— SANFORD, Fla. (AP) — Past police dispatcher calls made by George Zimmerman should be presented to jurors at his second-degree murder trial since they show his state of mind and provide context to his fatal encounter with 17-year-old Trayvon Martin, a prosecutor argued Tuesday.
Prosecutor Richard Mantei told a Florida judge that the five calls are central to the prosecution's argument that he committed second-degree murder since it shows his growing ill will at people he viewed as suspicious who were walking through his neighborhood.
The calls made in the six months before Zimmerman fatally shot Martin on Feb. 26, 2012, reflect the neighborhood watch volunteer's growing frustration with repeated break-ins at his gated community of townhomes and plays into the prosecution's theory that his view of Martin as a suspicious character was "the straw that broke the camel's back," Mantei said.
Defense attorney Mark O'Mara argued that the calls were irrelevant and that no previous incidents matter except the seven or eight minutes prior to when Zimmerman fired the deadly shot into Martin's chest.
"They're going to ask the jury to make a leap from a good, responsible, citizen behavior to seething behavior," O'Mara said of the prosecution's depiction of Zimmerman's actions.
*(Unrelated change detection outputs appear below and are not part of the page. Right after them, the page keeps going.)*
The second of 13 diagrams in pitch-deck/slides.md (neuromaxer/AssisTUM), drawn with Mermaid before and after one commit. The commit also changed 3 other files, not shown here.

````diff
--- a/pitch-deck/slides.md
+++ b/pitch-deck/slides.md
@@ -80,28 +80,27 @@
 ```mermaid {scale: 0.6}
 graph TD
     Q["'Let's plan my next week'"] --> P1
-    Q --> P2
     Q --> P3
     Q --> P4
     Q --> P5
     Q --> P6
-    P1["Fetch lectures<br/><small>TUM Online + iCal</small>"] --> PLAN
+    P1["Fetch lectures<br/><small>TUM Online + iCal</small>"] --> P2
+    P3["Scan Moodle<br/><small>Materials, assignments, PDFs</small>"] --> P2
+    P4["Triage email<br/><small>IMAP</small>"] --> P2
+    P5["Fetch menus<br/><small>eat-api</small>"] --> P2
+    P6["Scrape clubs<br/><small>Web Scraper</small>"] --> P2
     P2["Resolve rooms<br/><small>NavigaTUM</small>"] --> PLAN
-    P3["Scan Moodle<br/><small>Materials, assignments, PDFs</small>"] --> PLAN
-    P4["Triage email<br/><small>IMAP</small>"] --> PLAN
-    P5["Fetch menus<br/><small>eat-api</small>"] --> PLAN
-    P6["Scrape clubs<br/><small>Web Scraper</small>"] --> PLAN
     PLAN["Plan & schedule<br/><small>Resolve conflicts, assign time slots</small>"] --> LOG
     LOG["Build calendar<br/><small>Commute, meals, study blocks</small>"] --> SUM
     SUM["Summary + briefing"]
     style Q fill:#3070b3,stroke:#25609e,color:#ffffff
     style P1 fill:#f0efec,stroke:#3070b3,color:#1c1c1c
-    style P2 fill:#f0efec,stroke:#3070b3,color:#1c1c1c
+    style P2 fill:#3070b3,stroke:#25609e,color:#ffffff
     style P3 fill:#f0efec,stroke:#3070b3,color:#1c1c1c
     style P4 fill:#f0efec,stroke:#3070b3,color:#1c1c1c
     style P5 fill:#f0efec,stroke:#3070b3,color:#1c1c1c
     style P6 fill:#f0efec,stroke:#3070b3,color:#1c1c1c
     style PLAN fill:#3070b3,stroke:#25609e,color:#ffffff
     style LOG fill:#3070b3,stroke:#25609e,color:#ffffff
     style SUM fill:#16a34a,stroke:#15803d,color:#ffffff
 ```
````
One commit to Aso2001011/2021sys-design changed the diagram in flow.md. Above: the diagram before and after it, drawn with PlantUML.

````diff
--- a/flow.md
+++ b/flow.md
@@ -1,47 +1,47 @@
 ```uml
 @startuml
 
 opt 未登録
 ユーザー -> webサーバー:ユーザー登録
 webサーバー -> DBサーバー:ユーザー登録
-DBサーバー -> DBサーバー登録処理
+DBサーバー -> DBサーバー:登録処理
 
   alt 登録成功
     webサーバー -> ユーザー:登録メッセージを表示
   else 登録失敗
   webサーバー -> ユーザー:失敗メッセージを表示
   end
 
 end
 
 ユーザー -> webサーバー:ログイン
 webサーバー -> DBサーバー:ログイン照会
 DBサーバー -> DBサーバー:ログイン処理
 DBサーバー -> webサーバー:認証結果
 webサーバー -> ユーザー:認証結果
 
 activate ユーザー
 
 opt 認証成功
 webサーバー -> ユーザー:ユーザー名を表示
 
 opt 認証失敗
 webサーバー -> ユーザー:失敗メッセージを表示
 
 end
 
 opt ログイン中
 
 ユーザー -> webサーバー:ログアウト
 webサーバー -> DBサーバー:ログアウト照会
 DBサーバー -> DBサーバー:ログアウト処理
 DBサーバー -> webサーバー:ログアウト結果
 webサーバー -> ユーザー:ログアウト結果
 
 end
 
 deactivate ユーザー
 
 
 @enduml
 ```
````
Judge Debra Nelson said she would make a ruling after reviewing prior cases. The lawyers presented their arguments with the jury out of the courtroom.
Zimmerman, 29, could get life in prison if convicted of second-degree murder for gunning down Martin as the black teenager, wearing a hoodie on a dark, rainy night, walked from a convenience store through the gated townhouse community where he was staying. Zimmerman is pleading not guilty, claiming self-defense.
The case took on racial dimensions after Martin's family claimed that Zimmerman had racially profiled the teen and that police were dragging their feet in bringing charges. Zimmerman, who identifies himself as Hispanic, has denied the confrontation had anything to do with race.
The prosecution began opening statements Monday in the long-awaited murder trial with shocking language, repeating obscenities Zimmerman uttered while talking to a police dispatcher moments before the deadly confrontation.
The defense opened with a knock-knock joke about the difficulty of picking a jury for a case that stirred nationwide debate over racial profiling, vigilantism and Florida's expansive laws on the use of deadly force.
Prosecutor John Guy portrayed the then-neighborhood watch volunteer as a vigilante, saying, "Zimmerman thought it was his right to rid his neighborhood of anyone who did not belong."
Defense attorney Don West told jurors a different story: Martin sucker-punched Zimmerman and then pounded his head against the concrete sidewalk, and that's when Zimmerman opened fire.